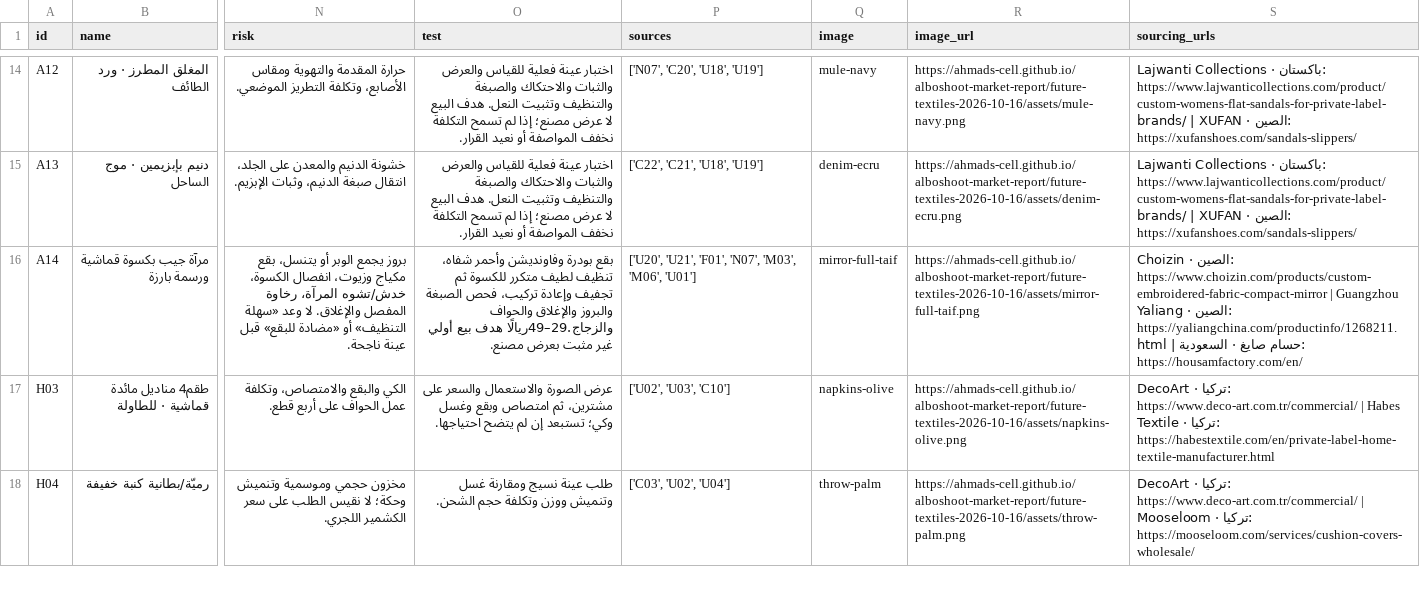
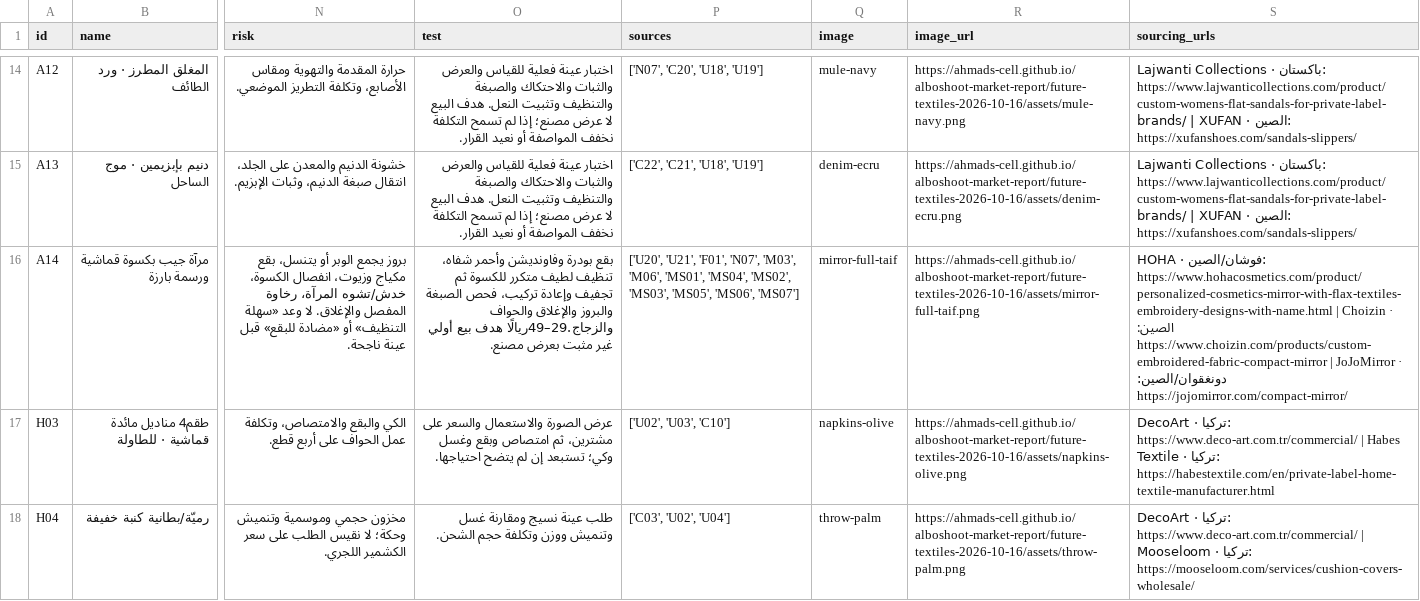
Before and after one commit to AhmadS-cell/alboshoot-market-report, a CSV file: future-textiles-2026-10-16/candidate-products.csv, drawn as a sheet; only a part is shown, gaps mark what is left out; the diff names each change by its address in the sheet, - before the commit and + after, or states it on an @@ line.

```diff
--- a/future-textiles-2026-10-16/candidate-products.csv
+++ b/future-textiles-2026-10-16/candidate-products.csv
-P16 (sources): …'M03', 'M06', 'U01']
+P16 (sources): …'M03', 'M06', 'MS01', 'MS04', 'MS02', 'MS03', 'MS05', 'MS06', 'MS07']
-S16 (sourcing_urls): Choizin · الصين: https://www.choizin.com/products/custom-embroidered-fabric-compact-mirror | Guangzhou Yaliang · الصين: https://yaliangchina.com/productinfo/1268211.html | حسام صايغ · السعودية: https://housamfactory.com/en/
+S16 (sourcing_urls): HOHA · فوشان/الصين: https://www.hohacosmetics.com/product/personalized-cosmetics-mirror-with-flax-textiles-embroidery-designs-with-name.html | Choizin · الصين: https://www.choizin.com/products/custom-embroidered-fabric-compact-mirror | JoJoMirror · دونغقوان/الصين: https://jojomirror.com/compact-mirror/
```
Also changed, not shown: future-textiles-2026-10-16/supplier-shortlist.csv, 9 other files.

══════

• Exercise
Could every record be given again exactly, with its pictures left out?

• Reply to the exercise
Before and after one commit to AhmadS-cell/alboshoot-market-report, a CSV file: future-textiles-2026-10-16/candidate-products.csv, drawn as a sheet; only a part is shown, gaps mark what is left out; the diff names each change by its address in the sheet, - before the commit and + after, or states it on an @@ line.

```diff
--- a/future-textiles-2026-10-16/candidate-products.csv
+++ b/future-textiles-2026-10-16/candidate-products.csv
-P16 (sources): …'M03', 'M06', 'U01']
+P16 (sources): …'M03', 'M06', 'MS01', 'MS04', 'MS02', 'MS03', 'MS05', 'MS06', 'MS07']
-S16 (sourcing_urls): Choizin · الصين: https://www.choizin.com/products/custom-embroidered-fabric-compact-mirror | Guangzhou Yaliang · الصين: https://yaliangchina.com/productinfo/1268211.html | حسام صايغ · السعودية: https://housamfactory.com/en/
+S16 (sourcing_urls): HOHA · فوشان/الصين: https://www.hohacosmetics.com/product/personalized-cosmetics-mirror-with-flax-textiles-embroidery-designs-with-name.html | Choizin · الصين: https://www.choizin.com/products/custom-embroidered-fabric-compact-mirror | JoJoMirror · دونغقوان/الصين: https://jojomirror.com/compact-mirror/
```
Also changed, not shown: future-textiles-2026-10-16/supplier-shortlist.csv, 9 other files.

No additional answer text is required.